I found a bunch of old arrows while messing around in Dad's shop a couple months back and have been going back and forth about what to do with them. I finally committed to turning them into a rack for necklaces. If you've visited us before, you may remember my tree branch necklace holder. Apparently, I'm big on necklace display. Not surprisingly, this project requires a few arrows, and unlike me, you might not just stumble across arrows as part of your everyday activities. So, here are several ideas on where to procure arrows of your very own...
For used arrows, I suggest you check garage sales, thrift stores, craigslist, and eBay. For brand new, pristine arrows, you could go the sporting goods or hunting supply store route. And if you happen to live near an abandoned Boy Scout camp, that might also be worth a look. Strike that. Definitely worth a look. Although, I must assume that if you live near an abandoned Boy Scout camp, you've already explored the heck out of that treasure.

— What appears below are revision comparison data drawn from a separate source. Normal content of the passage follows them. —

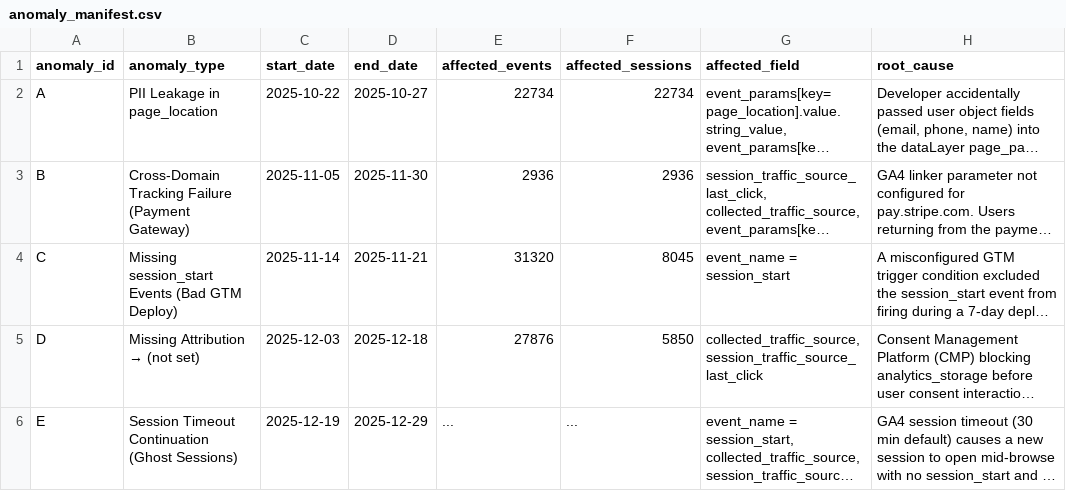
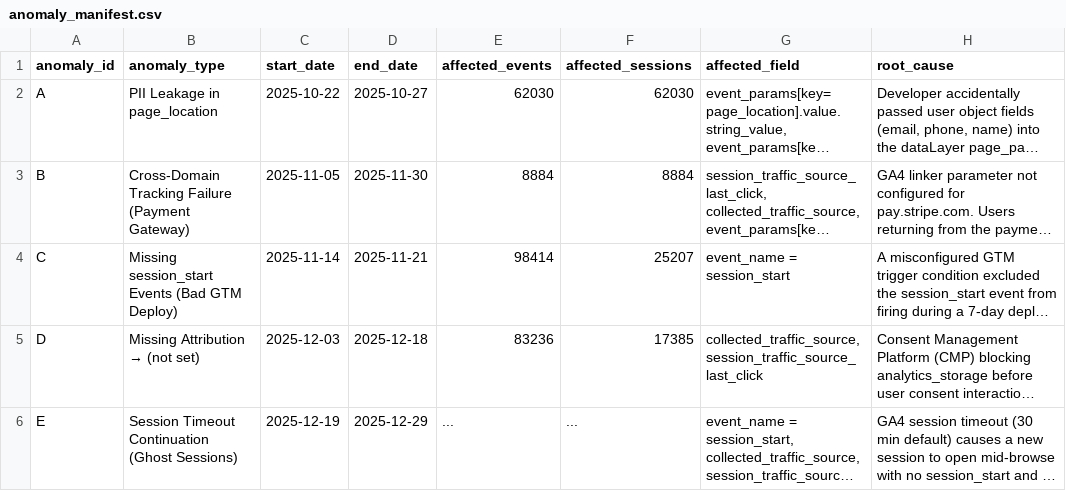
Before and after one commit to Joyan9/GA4_BigQuery_SQL_Queries, a CSV file: GA4_Sample_Data_Generator/outputs/anomaly_manifest.csv, drawn as a sheet; only a part is shown; long unchanged cells end in …; the diff names each change by its address in the sheet, - before the commit and + after, or states it on an @@ line.

Commit message:
feat: Update session generation parameters and add BF2025 funnel multipliers for enhanced data realism

```diff
--- a/GA4_Sample_Data_Generator/outputs/anomaly_manifest.csv
+++ b/GA4_Sample_Data_Generator/outputs/anomaly_manifest.csv
-E2 (affected_events): 22734
+E2 (affected_events): 62030
-F2 (affected_sessions): 22734
+F2 (affected_sessions): 62030
-E3 (affected_events): 2936
+E3 (affected_events): 8884
-F3 (affected_sessions): 2936
+F3 (affected_sessions): 8884
-E4 (affected_events): 31320
+E4 (affected_events): 98414
-F4 (affected_sessions): 8045
+F4 (affected_sessions): 25207
-E5 (affected_events): 27876
+E5 (affected_events): 83236
-F5 (affected_sessions): 5850
+F5 (affected_sessions): 17385
```
Also changed, not shown: 1 other file.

After you've found the arrows, assemble the supplies below. Truthfully, finding your arrows was the difficult bit.
Now for the easy part: the project itself. Tie the string to one arrow. I wrapped and made a knot several times because I liked the idea of a nice chunk of string.

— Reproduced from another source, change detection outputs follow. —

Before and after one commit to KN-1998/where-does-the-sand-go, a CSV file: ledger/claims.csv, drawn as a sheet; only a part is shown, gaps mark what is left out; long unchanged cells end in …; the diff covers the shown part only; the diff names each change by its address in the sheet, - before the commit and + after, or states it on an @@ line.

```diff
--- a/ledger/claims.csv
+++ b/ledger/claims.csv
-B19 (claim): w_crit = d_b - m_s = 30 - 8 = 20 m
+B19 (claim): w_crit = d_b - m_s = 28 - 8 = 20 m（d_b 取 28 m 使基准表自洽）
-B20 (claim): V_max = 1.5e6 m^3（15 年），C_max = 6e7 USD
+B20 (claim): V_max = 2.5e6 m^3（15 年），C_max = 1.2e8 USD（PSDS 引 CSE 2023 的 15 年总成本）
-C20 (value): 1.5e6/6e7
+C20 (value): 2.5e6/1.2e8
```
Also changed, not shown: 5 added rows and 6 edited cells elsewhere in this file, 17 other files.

Wrap the long end of the string around the second arrow and gauge your string placement.
You want the ends to line up, so your rack will be balanced.
Measure out the string length between the two arrows. The space between the arrows should be long enough for your necklaces to hang without overlapping the next arrow. Unless you're a fan of overlapping. If so, go for it.
Wrap and knot the string several times on the second arrow.
Tie a slipknot in the string and trim the excess tail.
Pound your nails and hang the arrows. Don't worry if things aren't perfect. You can use the slipknots to straighten or adjust the way your arrows hang.
My arrows are a tad crooked and rusty, but I did find them in the barn. And they were free after all.
Attach your necklaces. I hung shorter necklaces from the top arrow and longer ones from the bottom arrow.
And if you're not particularly gaga for necklaces, you could use the arrow rack to display scarves, ribbons, lace, bracelets, anything lightweight, really. You could even clip several small prints or photos to your arrows. The possibilites are nearly endless...as long as you stick to things that can hang. That part is rather crucial.
And what kind of success could I hope to achieve without a visit from the resident expert?
Matilda insists on giving each craft her seal of approval. Today that approval came in the form of her plopping down in the middle of my arrow arranging and happily chewing on a necklace. Rudeness! But what else could I expect from one who must be in charge of everything? It's all part of her fluffy-faced charm.
Happy arrow hunting!